    Hi Kate – I just stumbled upon your recipe looking the the nutritional value of homemade chicken stock. I make a homemade chicken soup by boiling a whole chicken for about 45 minutes, taking out the chicken, and then adding carrots, celery, all the chicken meat and about 1/4 cup of better than boullion . . . Maybe more, salt, pepper and then add cooked rice or spaghetti. My original question was how healthy is that? I feel very good after a few days of eating the soup and wanted to find out how much fat is in it. But now that I read your blog I have other questions. Can I make the soup and then use the carcass for the crock broth? I guess I can make anything with the chicken and then make the broth . . . Would love to hear back when you have the time! Thanks

    • Kate permalink*
      10/17/2011 8:36 am

      Hi Anne! thanks for stopping by my blog! The soup you described sounds pretty healthy to me! The fat in the soup comes from the skin and also from any fat on the chicken. So it really depends on how you prepare the meat as to how much fat would be in it. The fat should float to the top as the soup cools, so you’ll know how much is in there and you could skim it off if you wanted to.
      I’m guessing you could still use the carcass to make broth since you’ve only boiled it for 45 minutes.
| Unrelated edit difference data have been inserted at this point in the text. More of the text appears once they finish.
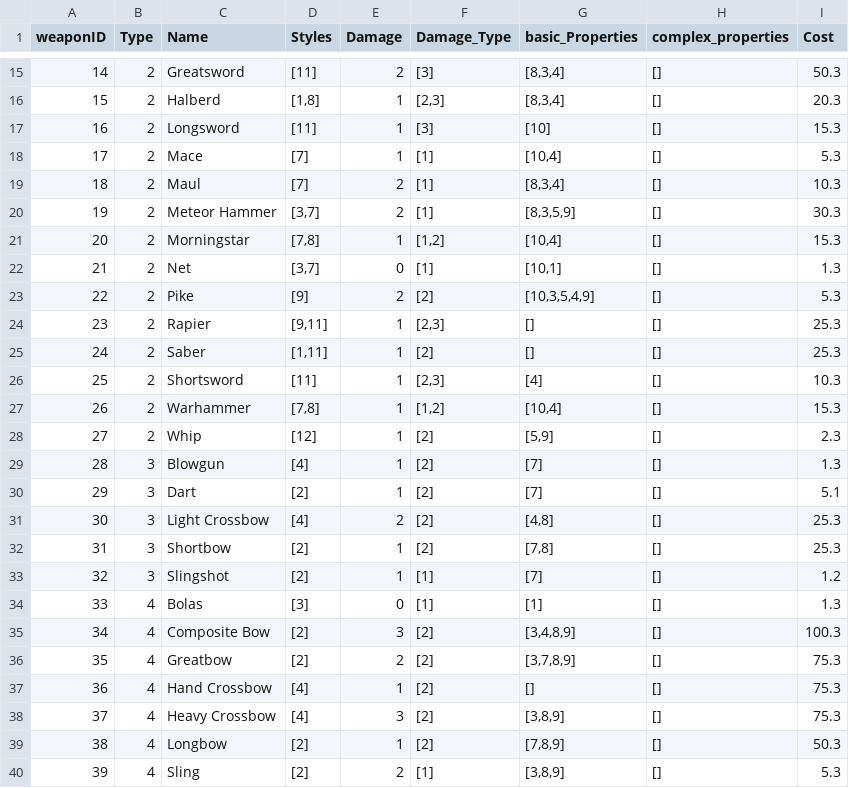
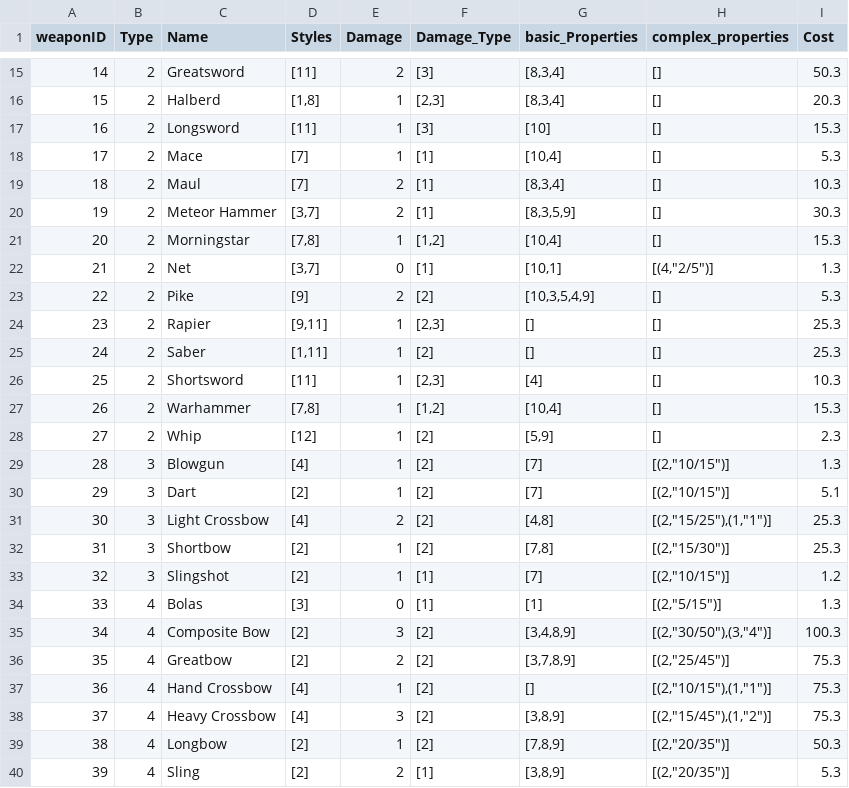
Before and after one commit to luis-jmtz/Oakhearth-Character-Sheet, a TSV file: data/Equipment/Weapons.tsv, drawn as a sheet; only a part is shown, gaps mark what is left out; the diff covers the shown part only.

Commit message:
Update Weapons.tsv

```diff
--- a/data/Equipment/Weapons.tsv
+++ b/data/Equipment/Weapons.tsv
@@ -21,3 +21,3 @@ weaponID	Type	Name	Styles	Damage	Damage_Type	basic_Properties	complex_properties
 20	2	Morningstar	[7,8]	1	[1,2]	[10,4]	[]	15.3
-21	2	Net	[3,7]	0	[1]	[10,1]	[]	1.3
+21	2	Net	[3,7]	0	[1]	[10,1]	[(4,"2/5")]	1.3
 22	2	Pike	[9]	2	[2]	[10,3,5,4,9] 	[]	5.3
@@ -28,13 +28,13 @@ weaponID	Type	Name	Styles	Damage	Damage_Type	basic_Properties	complex_properties
 27	2	Whip	[12] 	1	[2]	[5,9]	[]	2.3
-28	3	Blowgun	[4]	1	[2]	[7]	[]	1.3
-29	3	Dart	[2]	1	[2]	[7]	[]	5.1
-30	3	Light Crossbow	[4]	2	[2]	[4,8]	[]	25.3
-31	3	Shortbow	[2]	1	[2]	[7,8]	[]	25.3
-32	3	Slingshot	[2]	1	[1]	[7]	[]	1.2
-33	4	Bolas	[3]	0	[1]	[1]	[]	1.3
-34	4	Composite Bow	[2]	3	[2]	[3,4,8,9]	[]	100.3
-35	4	Greatbow	[2]	2	[2]	[3,7,8,9]	[]	75.3
-36	4	Hand Crossbow	[4]	1	[2]	[]	[]	75.3
-37	4	Heavy Crossbow	[4]	3	[2]	[3,8,9]	[]	75.3
-38	4	Longbow	[2]	1	[2]	[7,8,9]	[]	50.3
-39	4	Sling	[2]	2	[1] 	[3,8,9]	[]	5.3
+28	3	Blowgun	[4]	1	[2]	[7]	[(2,"10/15")]	1.3
+29	3	Dart	[2]	1	[2]	[7]	[(2,"10/15")]	5.1
+30	3	Light Crossbow	[4]	2	[2]	[4,8]	[(2,"15/25"),(1,"1")]	25.3
+31	3	Shortbow	[2]	1	[2]	[7,8]	[(2,"15/30")]	25.3
+32	3	Slingshot	[2]	1	[1]	[7]	[(2,"10/15")]	1.2
+33	4	Bolas	[3]	0	[1]	[1]	[(2,"5/15")]	1.3
+34	4	Composite Bow	[2]	3	[2]	[3,4,8,9]	[(2,"30/50"),(3,"4")]	100.3
+35	4	Greatbow	[2]	2	[2]	[3,7,8,9]	[(2,"25/45")]	75.3
+36	4	Hand Crossbow	[4]	1	[2]	[]	[(2,"10/15"),(1,"1")]	75.3
+37	4	Heavy Crossbow	[4]	3	[2]	[3,8,9]	[(2,"15/45"),(1,"2")]	75.3
+38	4	Longbow	[2]	1	[2]	[7,8,9]	[(2,"20/35")]	50.3
+39	4	Sling	[2]	2	[1] 	[3,8,9]	[(2,"20/35")]	5.3
```
Also changed, not shown: 6 edited cells elsewhere in this file.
If you find that the stock isn’t rich enough, then use two carcasses next time. (Freeze the first one until you have another, and then throw them both in there.)
      Hope that helps!! :)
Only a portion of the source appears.